Do you see the red flags waving?
Red flags are associated with danger. Despite technological advances, we still encounter red flags to warn of pending danger. In most cases, people drive past without paying much attention to them – never a wise thing.
At the moment, the traditional taxi industry in South Africa is up in arms about the perceived threat that Uber Cabs present to their livelihood. They are campaigning to have Uber Cabs declared illegal. This is actually the least of their worries.
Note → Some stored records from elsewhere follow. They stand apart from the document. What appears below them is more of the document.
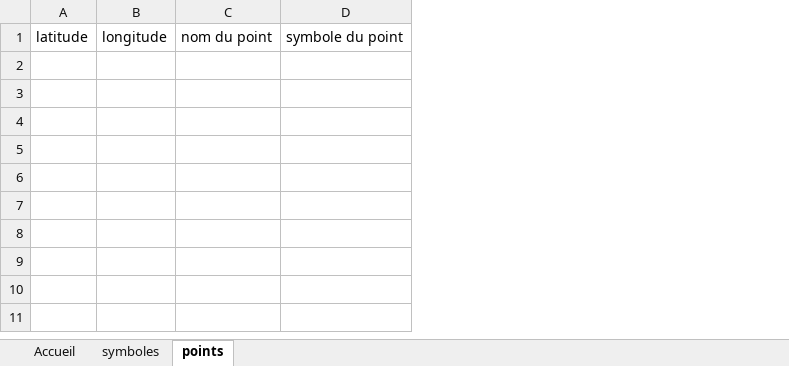
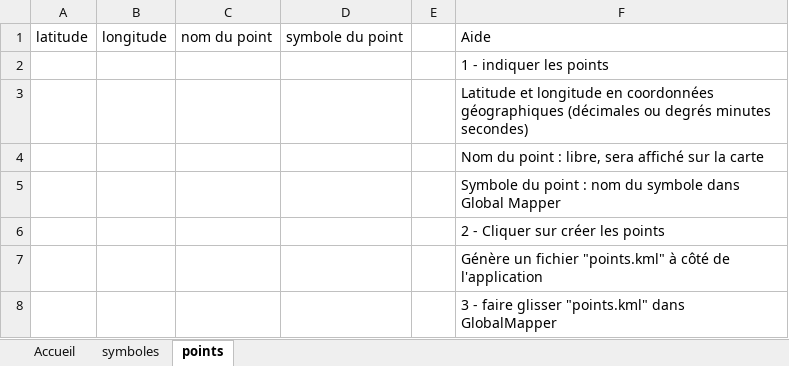
Before and after one commit to 20100dbg/OutilsGeo, an Excel workbook: importMassif.xlsm, sheet points, drawn as a sheet; values as stored, in another font and other column widths than the file's, no borders; charts and pictures not drawn; the diff names each change by its address in the sheet, - before the commit and + after, or states it on an @@ line.

Commit message:
corrections et tests de l'import de masse, RAS. Ajouts de guides dans l'appli

```diff
--- a/importMassif.xlsm (sheet points)
+++ b/importMassif.xlsm (sheet points)
+column E, empty
+column F, row 1: Aide
+row 2:  |  |  |  |  | 1 - indiquer les points
+row 3:  |  |  |  |  | Latitude et longitude en coordonnées géographiques (décimales ou degrés minutes secondes)
+row 4:  |  |  |  |  | Nom du point : libre, sera affiché sur la carte
+row 5:  |  |  |  |  | Symbole du point : nom du symbole dans Global Mapper
+row 6:  |  |  |  |  | 2 - Cliquer sur créer les points
+row 7:  |  |  |  |  | Génère un fichier "points.kml" à côté de l'application
+row 8:  |  |  |  |  | 3 - faire glisser "points.kml" dans GlobalMapper
```
Also changed, not shown: sheet symboles, sheet Accueil, charts or pictures.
Were they to connect the dots, they would see a much more frightening red flag signalling the beginning of the end of taxi drivers.
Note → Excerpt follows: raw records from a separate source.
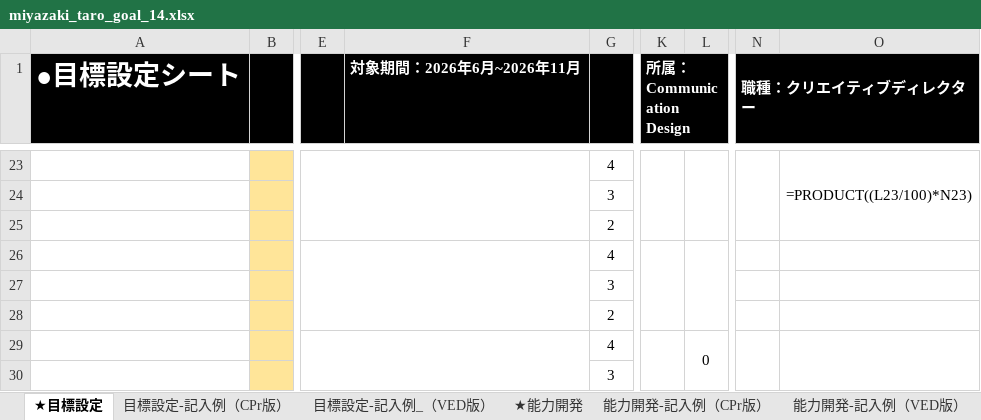
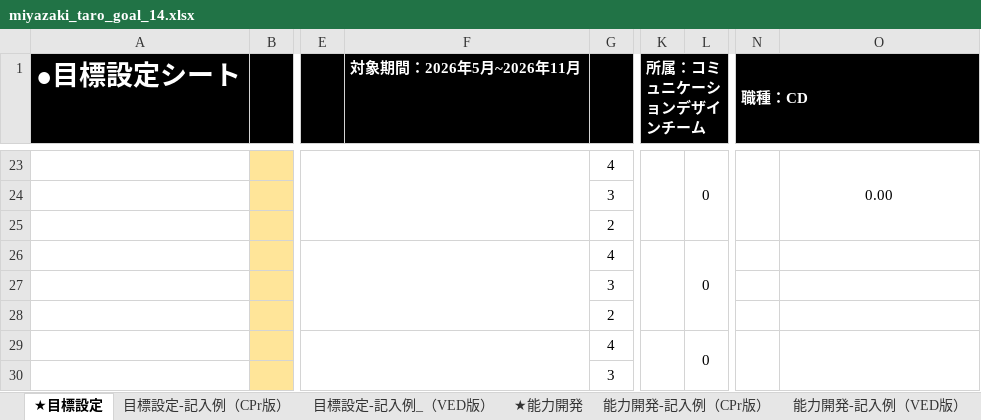
Before and after one commit to bufeks/ComD-Team, an Excel workbook: goal_sheets/miyazaki_taro_goal_14.xlsx, sheet ★目標設定, drawn as a sheet; only a part is shown, gaps mark what is left out; values as stored, in another font and other column widths than the file's, no borders; formulas without a stored value are shown as written; charts and pictures not drawn; the diff covers the shown part only; the diff names each change by its address in the sheet, - before the commit and + after, or states it on an @@ line.

```diff
--- a/goal_sheets/miyazaki_taro_goal_14.xlsx (sheet ★目標設定)
+++ b/goal_sheets/miyazaki_taro_goal_14.xlsx (sheet ★目標設定)
-F1: 対象期間：2026年6月~2026年11月
+F1: 対象期間：2026年5月~2026年11月
-K1: 所属：Communication Design
+K1: 所属：コミュニケーションデザインチーム
-N1: 職種：クリエイティブディレクター
+N1: 職種：CD
-L23: (empty)
+L23: 0
-O23: =PRODUCT((L23/100)*N23)
+O23: 0.00
-L26: (empty)
+L26: 0
```
Also changed, not shown: 26 added rows, 1 removed row, 28 edited cells and cell formats elsewhere in this sheet, sheet ★能力開発, sheet 目標設定-記入例（CPr版）, sheet 目標設定-記入例_（VED版）, charts or pictures.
But before I reveal that red flag, a quick and interesting history lesson …
When the first motorised vehicles appeared on public roads in the UK in the 19th century, the taxi drivers of the day quickly saw the threat they presented to their livelihood and pressured the powers that be to protect their livelihood. British Parliament duly passed three Acts – The Locomotives on Highways Act 1861, The Locomotive Act 1865 and the Highways and Locomotives (Amendment) Act 1878. These soon became known as the Red Flag Acts because they were essentially designed to restrict the use of motor vehicles on public roads. Their main feature was the stipulation that a man had to walk in front of every motorised vehicle waving a red flag to warn people of its approach. This effectively forced motorised vehicles to drive at the speed of a walking person, allowing horse drawn cabs to maintain their superiority, and for their cab drivers to retain their jobs.
Those Acts were abolished in 1898 and motorised vehicles were set free on public roads. And those horse drawn cabs and their drivers? They disappeared for ever.
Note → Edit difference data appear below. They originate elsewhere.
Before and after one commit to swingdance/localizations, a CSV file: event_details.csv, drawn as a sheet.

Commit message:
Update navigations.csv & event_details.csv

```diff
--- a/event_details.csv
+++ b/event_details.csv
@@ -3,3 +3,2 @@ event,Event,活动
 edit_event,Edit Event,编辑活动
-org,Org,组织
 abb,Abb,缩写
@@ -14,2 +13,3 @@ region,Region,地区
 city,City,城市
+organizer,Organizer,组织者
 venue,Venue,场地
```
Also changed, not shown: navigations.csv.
Now back to Uber Cabs. The existing taxi industry is complaining that Uber Cabs is undercutting their prices, enticing their customers away from them because of convenience, response time and price.
Existing taxi drivers need to forget about Uber Cabs and start worrying about a much bigger red flag waving: driverless cars. Already, four states in the US have introduced legislation permitting driverless cars on their roads. Manufacturers of driverless cars claim that their cars will be on the roads in the next five to 10 years.
Uber Cabs already do that online so that’s no deal breaker.
Can you see how a fleet of driverless cars will be much more profitable for taxi companies? Imagine … No salaries for taxi drivers, no employee issues. The list of benefits goes on.
Are taxi drivers going to stop this? They’ll probably try. But it’s like trying to stop the waves on the sea shore. Impossible. What they should start doing is getting skilled for something else because five to 10 years is not very long.
Of course, the same red flag may be waving for truck drivers also.
But you might not be a taxi or truck driver. What do red flags have to do with you? The question to ask yourself is, “What red flags are waving in my field of expertise and what should I be doing about them?”
Keep an eye out for red flags as you progress along the highway of your career. Don’t ignore them. If you do, you risk getting caught off guard. If you spot them and respond appropriately, you will be better placed to seize the new opportunities that present themselves rather than weep over what you’ve lost to the unstoppable progress in our world.
Alan Hosking is the publisher of HR Future magazine, www.hrfuture.net, @HRFuturemag, a self-mastery teacher and age management coach.